Sunday, May 7, 2017


In the history of the world literature, many essays have been written on the purposes of marriage in our society. Some of the rationales include that it is the will of God, that it provides the couples fellowship, companionship, mutual help and comfort, that it is an expression of love, and is based on a commitment to share life's joys and sorrows. The biblical rationale for marriage is expressed in Gen. 2:18: "it is not good for man to be alone; I [God] will make a fitting helper for him." The Rabbis add, "he who has no wife is without goodness, without a helpmate, without joy without blessing and without atonement" (Gen. R. 17:2). 

Recently, I have been perusing through a classic commentary on the Pentateuch, written in the 18th century by Rabbi Jacob Culli of Turkey, which reflects the thinking of his time.
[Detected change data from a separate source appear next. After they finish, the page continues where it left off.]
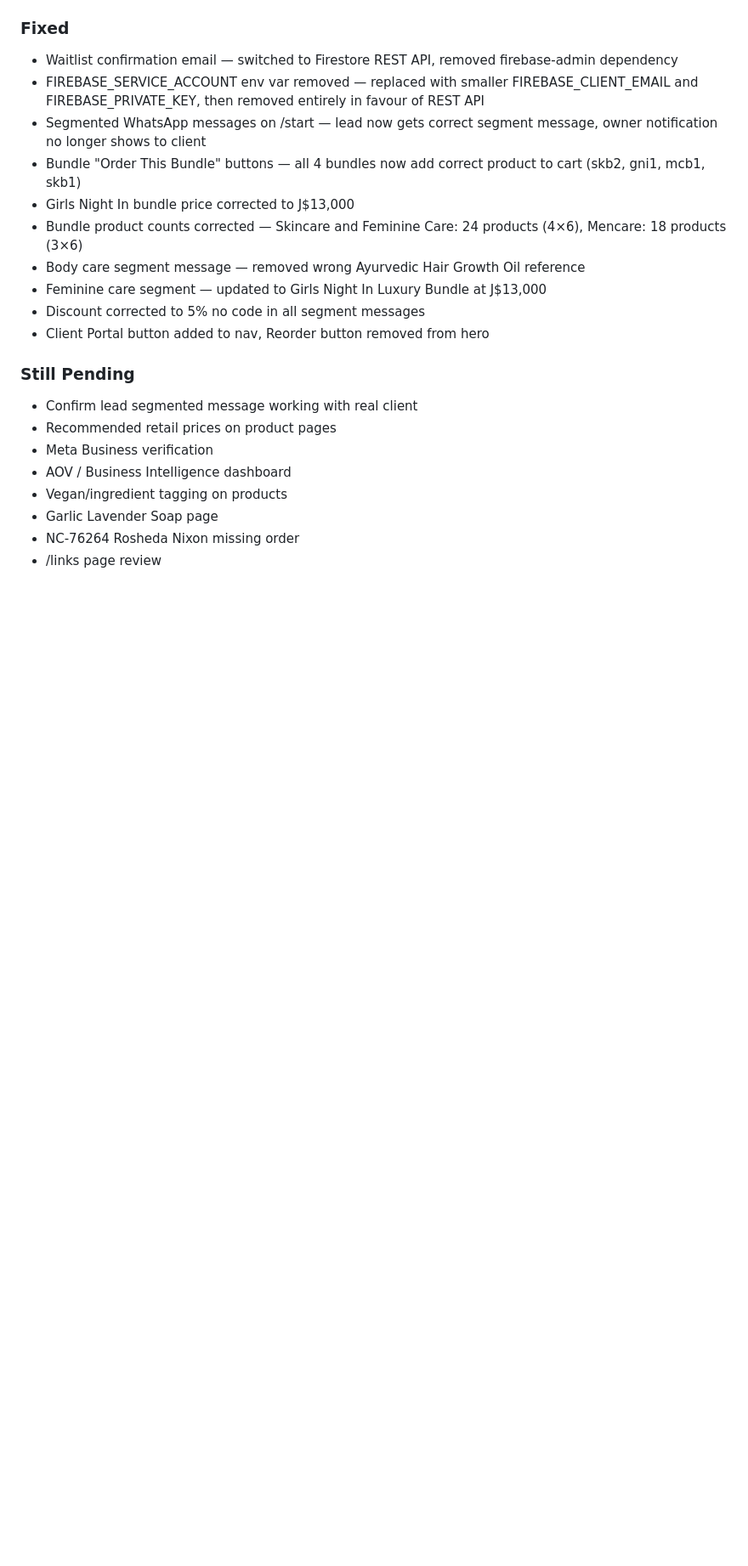
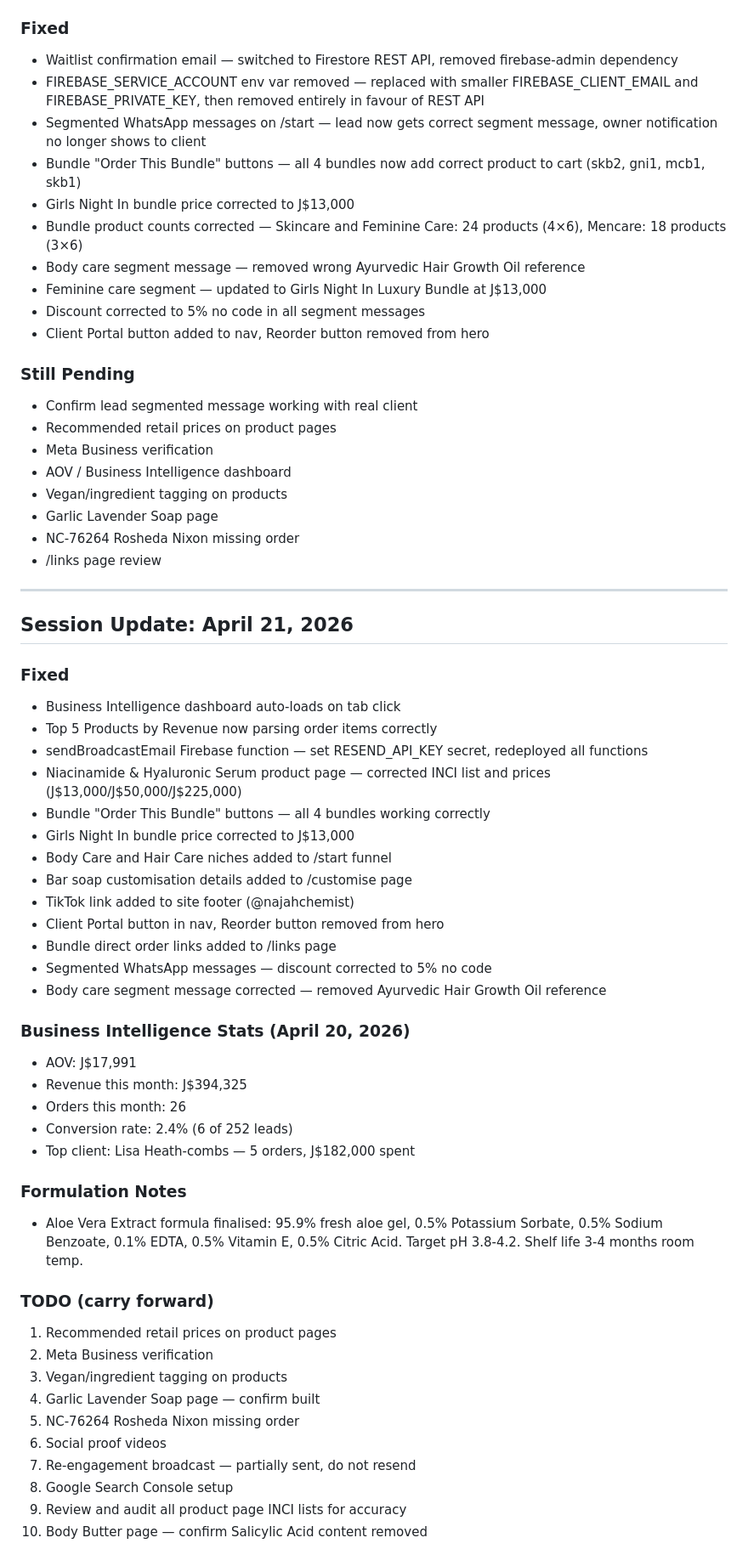
Before and after one commit to najahuldin-cloud/najahchemist-store, a Markdown page: CLAUDE.md, the part around the change. Shown at 85% size. Drawn GitHub-style; blank space fills up the shorter version.

Commit message:
docs: update CLAUDE.md April 21 session log

```diff
--- a/CLAUDE.md
+++ b/CLAUDE.md
@@ -213,3 +213,44 @@ credentials.private_key = credentials.private_key.replace(/\\n/g, '\n');
 - Garlic Lavender Soap page
 - NC-76264 Rosheda Nixon missing order
 - /links page review
+
+---
+
+## Session Update: April 21, 2026
+
+### Fixed
+- Business Intelligence dashboard auto-loads on tab click
+- Top 5 Products by Revenue now parsing order items correctly
+- sendBroadcastEmail Firebase function — set RESEND_API_KEY secret, redeployed all functions
+- Niacinamide & Hyaluronic Serum product page — corrected INCI list and prices (J$13,000/J$50,000/J$225,000)
+- Bundle "Order This Bundle" buttons — all 4 bundles working correctly
+- Girls Night In bundle price corrected to J$13,000
+- Body Care and Hair Care niches added to /start funnel
+- Bar soap customisation details added to /customise page
+- TikTok link added to site footer (@najahchemist)
+- Client Portal button in nav, Reorder button removed from hero
+- Bundle direct order links added to /links page
+- Segmented WhatsApp messages — discount corrected to 5% no code
+- Body care segment message corrected — removed Ayurvedic Hair Growth Oil reference
+
+### Business Intelligence Stats (April 20, 2026)
+- AOV: J$17,991
+- Revenue this month: J$394,325
+- Orders this month: 26
+- Conversion rate: 2.4% (6 of 252 leads)
+- Top client: Lisa Heath-combs — 5 orders, J$182,000 spent
+
+### Formulation Notes
+- Aloe Vera Extract formula finalised: 95.9% fresh aloe gel, 0.5% Potassium Sorbate, 0.5% Sodium Benzoate, 0.1% EDTA, 0.5% Vitamin E, 0.5% Citric Acid. Target pH 3.8-4.2. Shelf life 3-4 months room temp.
+
+### TODO (carry forward)
+1. Recommended retail prices on product pages
+2. Meta Business verification
+3. Vegan/ingredient tagging on products
+4. Garlic Lavender Soap page — confirm built
+5. NC-76264 Rosheda Nixon missing order
+6. Social proof videos
+7. Re-engagement broadcast — partially sent, do not resend
+8. Google Search Console setup
+9. Review and audit all product page INCI lists for accuracy
+10. Body Butter page — confirm Salicylic Acid content removed
```
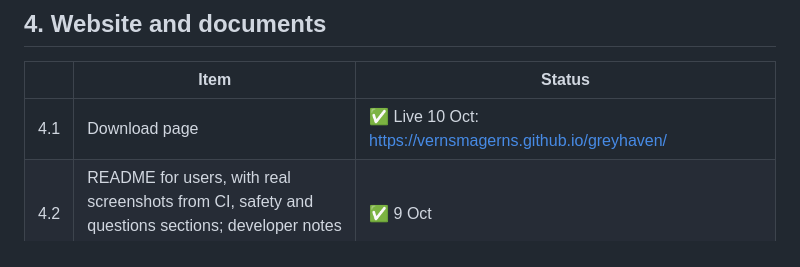
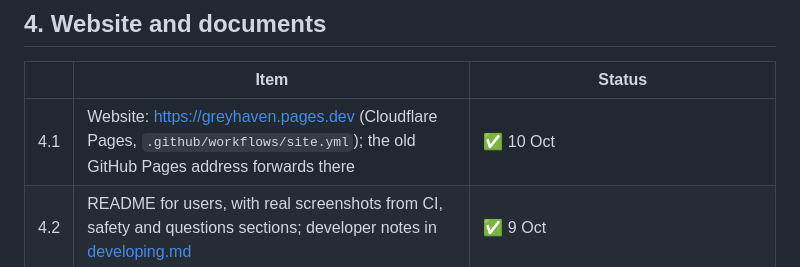
Before and after one commit to VernsMagerns/greyhaven, a Markdown page: docs/launch-checklist.md, the part around the change. GitHub-like rendering.

Commit message:
Launch checklist: website live at greyhaven.pages.dev
Co-Authored-By: Claude Opus 5.5 <noreply@anthropic.com>

```diff
--- a/docs/launch-checklist.md
+++ b/docs/launch-checklist.md
@@ -74,7 +74,7 @@ None of this is built yet (plan: [PLAN.md](PLAN.md) section 6).
 
 | | Item | Status |
 |---|---|---|
-| 4.1 | Download page | ✅ Live 10 Oct: https://vernsmagerns.github.io/greyhaven/ |
+| 4.1 | Website: https://greyhaven.pages.dev (Cloudflare Pages, `.github/workflows/site.yml`); the old GitHub Pages address forwards there | ✅ 10 Oct |
 | 4.2 | README for users, with real screenshots from CI, safety and questions sections; developer notes in [developing.md](developing.md) | ✅ 9 Oct |
 | 4.3 | PRIVACY.md: up to date (phone guide, apps, game search) | ✅ (update check line added with 3.5) |
 | 4.4 | Phone guide site (Cloudflare Pages) | ✅ live |
```
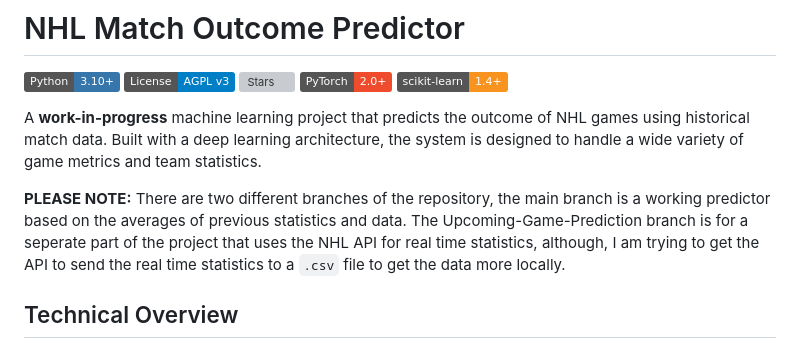
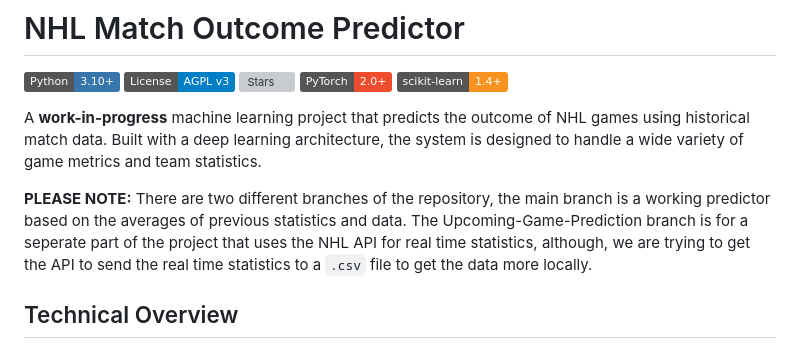
Before and after one commit to Anipaleja/NHL-Outcome-Predictor-ML, a Markdown page: README.md, the part around the change. Drawn GitHub-style; badges without logos; grey boxes are pictures that could not be loaded.

```diff
--- a/README.md
+++ b/README.md
@@ -4,7 +4,7 @@
 
 A **work-in-progress** machine learning project that predicts the outcome of NHL games using historical match data. Built with a deep learning architecture, the system is designed to handle a wide variety of game metrics and team statistics.
 
-**PLEASE NOTE:** There are two different branches of the repository, the main branch is a working predictor based on the averages of previous statistics and data. The Upcoming-Game-Prediction branch is for a seperate part of the project that uses the NHL API for real time statistics, although, I am trying to get the API to send the real time statistics to a `.csv` file to get the data more locally.
+**PLEASE NOTE:** There are two different branches of the repository, the main branch is a working predictor based on the averages of previous statistics and data. The Upcoming-Game-Prediction branch is for a seperate part of the project that uses the NHL API for real time statistics, although, we are trying to get the API to send the real time statistics to a `.csv` file to get the data more locally.
 
 ## Technical Overview
 
```
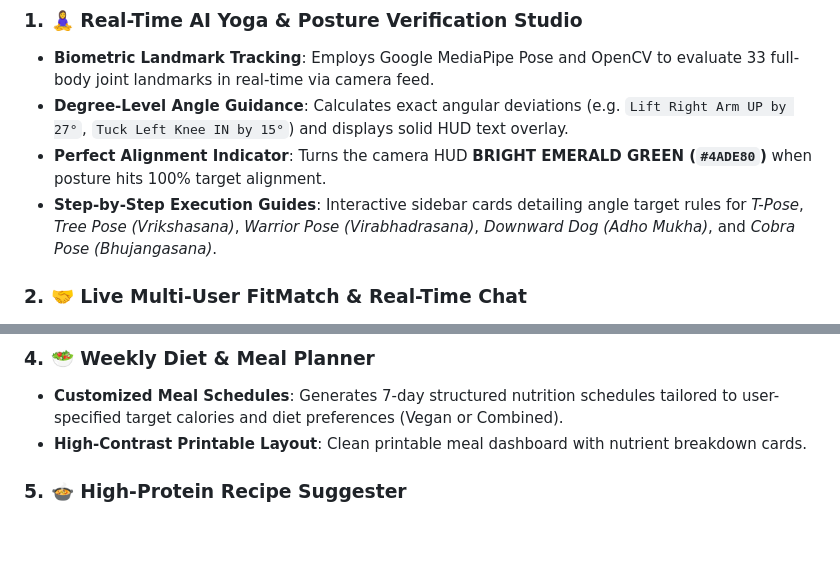
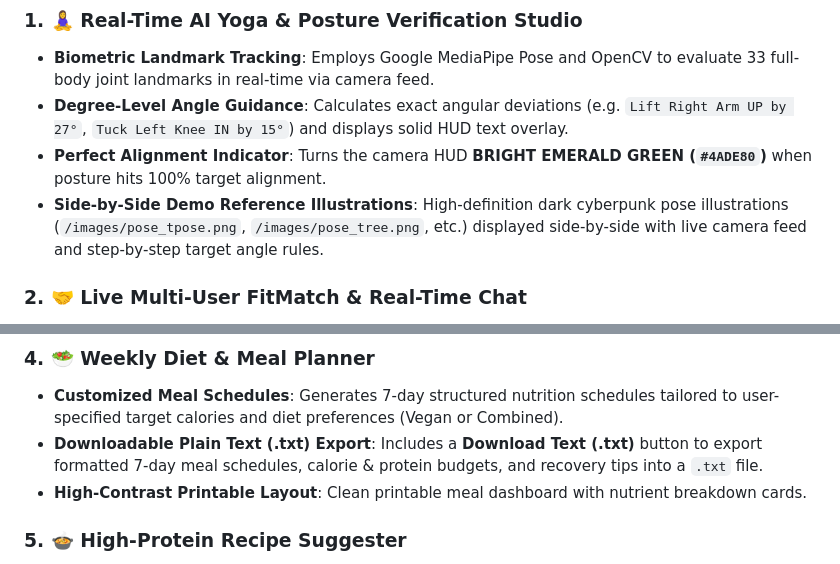
Before and after one commit to shivanshsenpai/Fitness_One, a Markdown page: README.md, 2 parts joined by grey strips. Drawn GitHub-style; blank space fills up the shorter version.

Commit message:
docs(readme): document downloadable text diet plan export and side-by-side pose demo pictures

```diff
--- a/README.md
+++ b/README.md
@@ -17,7 +17,7 @@
 - **Biometric Landmark Tracking**: Employs Google MediaPipe Pose and OpenCV to evaluate 33 full-body joint landmarks in real-time via camera feed.
 - **Degree-Level Angle Guidance**: Calculates exact angular deviations (e.g. `Lift Right Arm UP by 27°`, `Tuck Left Knee IN by 15°`) and displays solid HUD text overlay.
 - **Perfect Alignment Indicator**: Turns the camera HUD **BRIGHT EMERALD GREEN (`#4ADE80`)** when posture hits 100% target alignment.
-- **Step-by-Step Execution Guides**: Interactive sidebar cards detailing angle target rules for *T-Pose*, *Tree Pose (Vrikshasana)*, *Warrior Pose (Virabhadrasana)*, *Downward Dog (Adho Mukha)*, and *Cobra Pose (Bhujangasana)*.
+- **Side-by-Side Demo Reference Illustrations**: High-definition dark cyberpunk pose illustrations (`/images/pose_tpose.png`, `/images/pose_tree.png`, etc.) displayed side-by-side with live camera feed and step-by-step target angle rules.
 
 ### 2. 🤝 Live Multi-User FitMatch & Real-Time Chat
 - **Real-Time Active Visitor Tracking**: Flask heartbeat endpoint (`/api/user/heartbeat`) tracks live online visitors with a glowing **"ONLINE NOW"** badge.
@@ -32,6 +32,7 @@
 
 ### 4. 🥗 Weekly Diet & Meal Planner
 - **Customized Meal Schedules**: Generates 7-day structured nutrition schedules tailored to user-specified target calories and diet preferences (Vegan or Combined).
+- **Downloadable Plain Text (.txt) Export**: Includes a **Download Text (.txt)** button to export formatted 7-day meal schedules, calorie & protein budgets, and recovery tips into a `.txt` file.
 - **High-Contrast Printable Layout**: Clean printable meal dashboard with nutrient breakdown cards.
 
 ### 5. 🍲 High-Protein Recipe Suggester
```
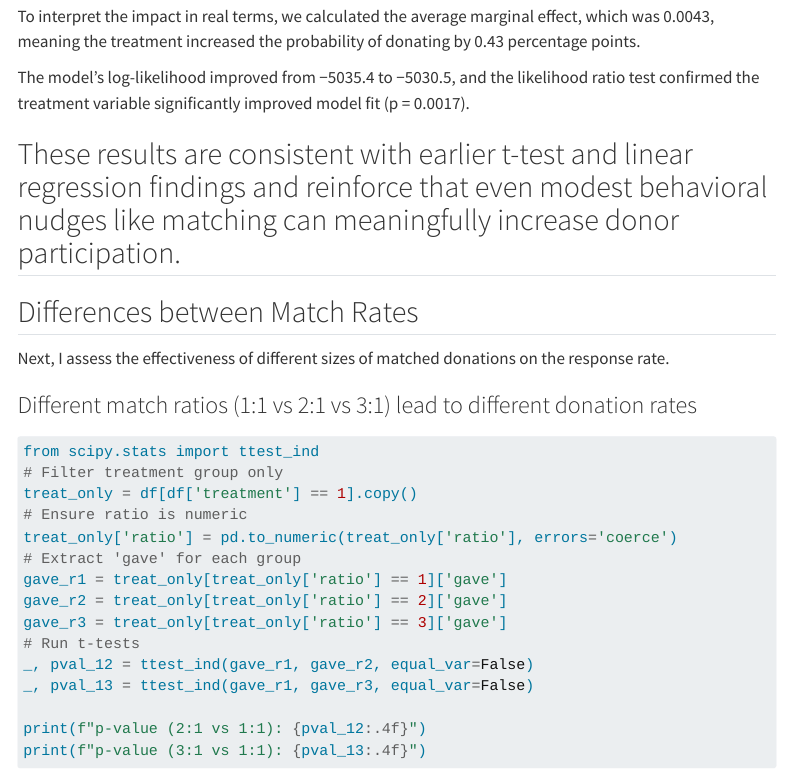
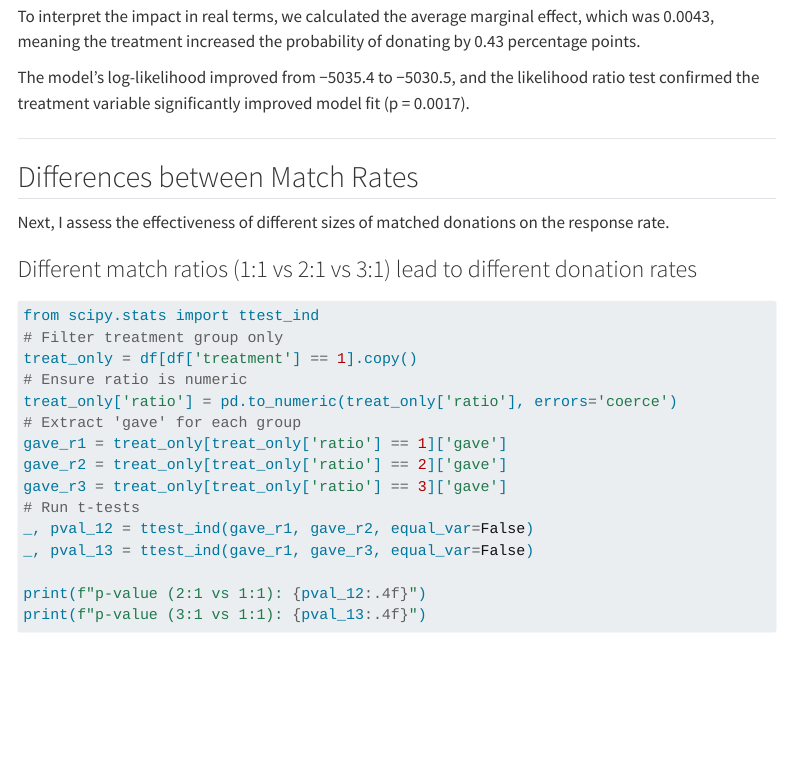
Before and after one commit to rsm-twchang/Tweety_marketing_analytics, a Quarto document (hw1_questions.qmd): the page in a window 1100 px wide, from 9060 px down. Rendered offline with R 4.5, knitr and Pandoc in place of Quarto, with nearby package versions; some code elsewhere in the file could not run offline; menus at the side of the page are left out; long lines of code are wrapped.

Commit message:
Update HW1 section

```diff
--- a/hw1_questions.qmd
+++ b/hw1_questions.qmd
@@ -310,7 +310,6 @@ To interpret the impact in real terms, we calculated the average marginal effect
 
 The model’s log-likelihood improved from −5035.4 to −5030.5, and the likelihood ratio test confirmed the treatment variable significantly improved model fit (p = 0.0017).
 
-These results are consistent with earlier t-test and linear regression findings and reinforce that even modest behavioral nudges like matching can meaningfully increase donor participation.
 ------
 
 
```
Also changed, not shown: docs/search.json, 1 other file.
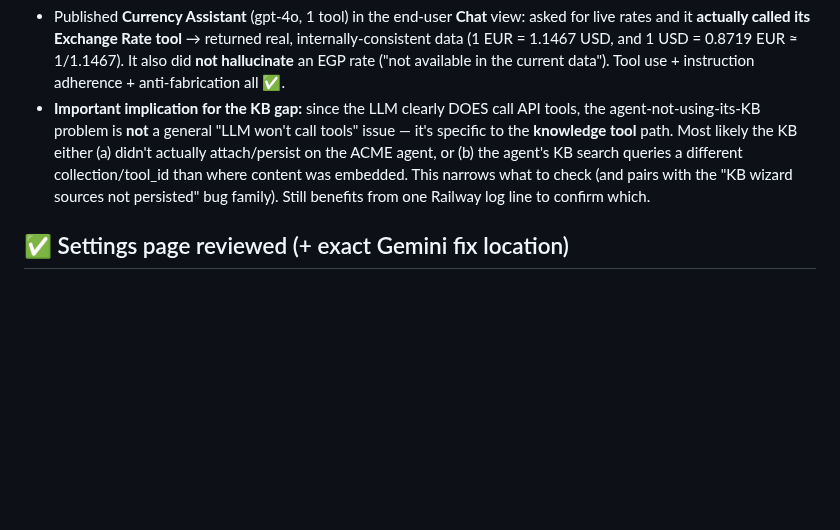
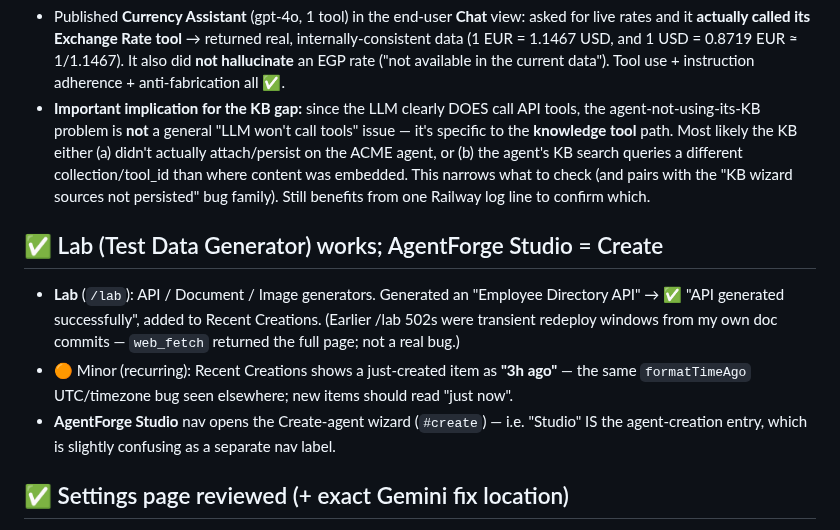
Before and after one commit to ahamdihussein-star/agentforge, a Markdown page: docs/TEST_RESULTS.md, the part around the change. Drawn GitHub-style; blank space fills up the shorter version.

Commit message:
chore: auto-sync 2026-06-21 07:47:58

```diff
--- a/docs/TEST_RESULTS.md
+++ b/docs/TEST_RESULTS.md
@@ -138,6 +138,11 @@ Legend severity: 🔴 demo-blocker · 🟠 important · 🟡 minor.
 - Published **Currency Assistant** (gpt-4o, 1 tool) in the end-user **Chat** view: asked for live rates and it **actually called its Exchange Rate tool** → returned real, internally-consistent data (1 EUR = 1.1467 USD, and 1 USD = 0.8719 EUR ≈ 1/1.1467). It also did **not hallucinate** an EGP rate ("not available in the current data"). Tool use + instruction adherence + anti-fabrication all ✅.
 - **Important implication for the KB gap:** since the LLM clearly DOES call API tools, the agent-not-using-its-KB problem is **not** a general "LLM won't call tools" issue — it's specific to the **knowledge tool** path. Most likely the KB either (a) didn't actually attach/persist on the ACME agent, or (b) the agent's KB search queries a different collection/tool_id than where content was embedded. This narrows what to check (and pairs with the "KB wizard sources not persisted" bug family). Still benefits from one Railway log line to confirm which.
 
+## ✅ Lab (Test Data Generator) works; AgentForge Studio = Create
+- **Lab** (`/lab`): API / Document / Image generators. Generated an "Employee Directory API" → ✅ "API generated successfully", added to Recent Creations. (Earlier /lab 502s were transient redeploy windows from my own doc commits — `web_fetch` returned the full page; not a real bug.)
+- 🟠 Minor (recurring): Recent Creations shows a just-created item as **"3h ago"** — the same `formatTimeAgo` UTC/timezone bug seen elsewhere; new items should read "just now".
+- **AgentForge Studio** nav opens the Create-agent wizard (`#create`) — i.e. "Studio" IS the agent-creation entry, which is slightly confusing as a separate nav label.
+
 ## ✅ Settings page reviewed (+ exact Gemini fix location)
 - **Theme** (6 options, Ocean active), **Integrations** (Google/Microsoft OAuth for Email tools — not configured), **Email** (Resend key saved, from noreply@agentforge.to), **Identity & User Directory** (✅ Configured; source = **Built-in Org Chart**), **LLM Providers**.
 - **LLM Providers**: Google/Gemini, Cohere, Anthropic, **OpenAI [Default ✓]**, Groq — all have keys. So **OpenAI is already the platform default** (good). The **Gemini 403** comes only from agents explicitly set to a Google model. **Exact fix for Ahmed (Settings → LLM Providers):** delete the Google provider (trash icon) OR edit/restrict its key — everything then falls back to the OpenAI default. (Settings/credential change = Ahmed's call.)
```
The text was composed in Ladino, the Judeo-Spanish spoken by Jews who were expelled from Spain in 1492, and who lived in different parts of the Ottoman Empire . Commenting on the Genesis text above, "it is not good for  man to be alone," the author identifies four reasons for marriage that are charming and unique.

First of all, he stated that whoever refuses to marry remains without blessings, and that the ideal age of marriage is 18 but that it is better at the age of 13, however not before. And woe to him who marries only for money (p.150/1). 

The main benefits of marriage for men are: (I am translating the most important parts of the discussion):
1. God will take care of them, because of the friendship, peace and love that exist between the husband and wife.

2. Because he (the husband) will have someone to take good care of the house.
3. To avoid the sin of wasting semen. (Here, he mentions the case of a certain Rabbi who remained married , even though the wife was mean to him. The Rabbi stayed married, because she helped him avoid the greatest sin of wasting semen).
4. When he comes home from the store, he will find the meal prepared on the table, so he will have time to fulfill the divine commandments and he will be able to read for about an hour before going to sleep.

For the peace and tranquility of the house, the author also recommends that "the man should play dumb when it comes to the management of the house by his wife, and he should rather pretend to be sleeping , instead of pointing out to his beloved one what is wrong by shouting or quarreling with her for every mistake she makes" (p.263). 

Obviously, most of Rabbi Culli's list  of benefits and suggestions are patriarchal in nature and do not apply to our time. However, for the sake of tranquility of the house, he is not totally mistaken when he suggests that, once in a while, the husband should state, "Whatever you say, honey!"

Rabbi Rifat Sonsino, Ph.D
May 7, 2017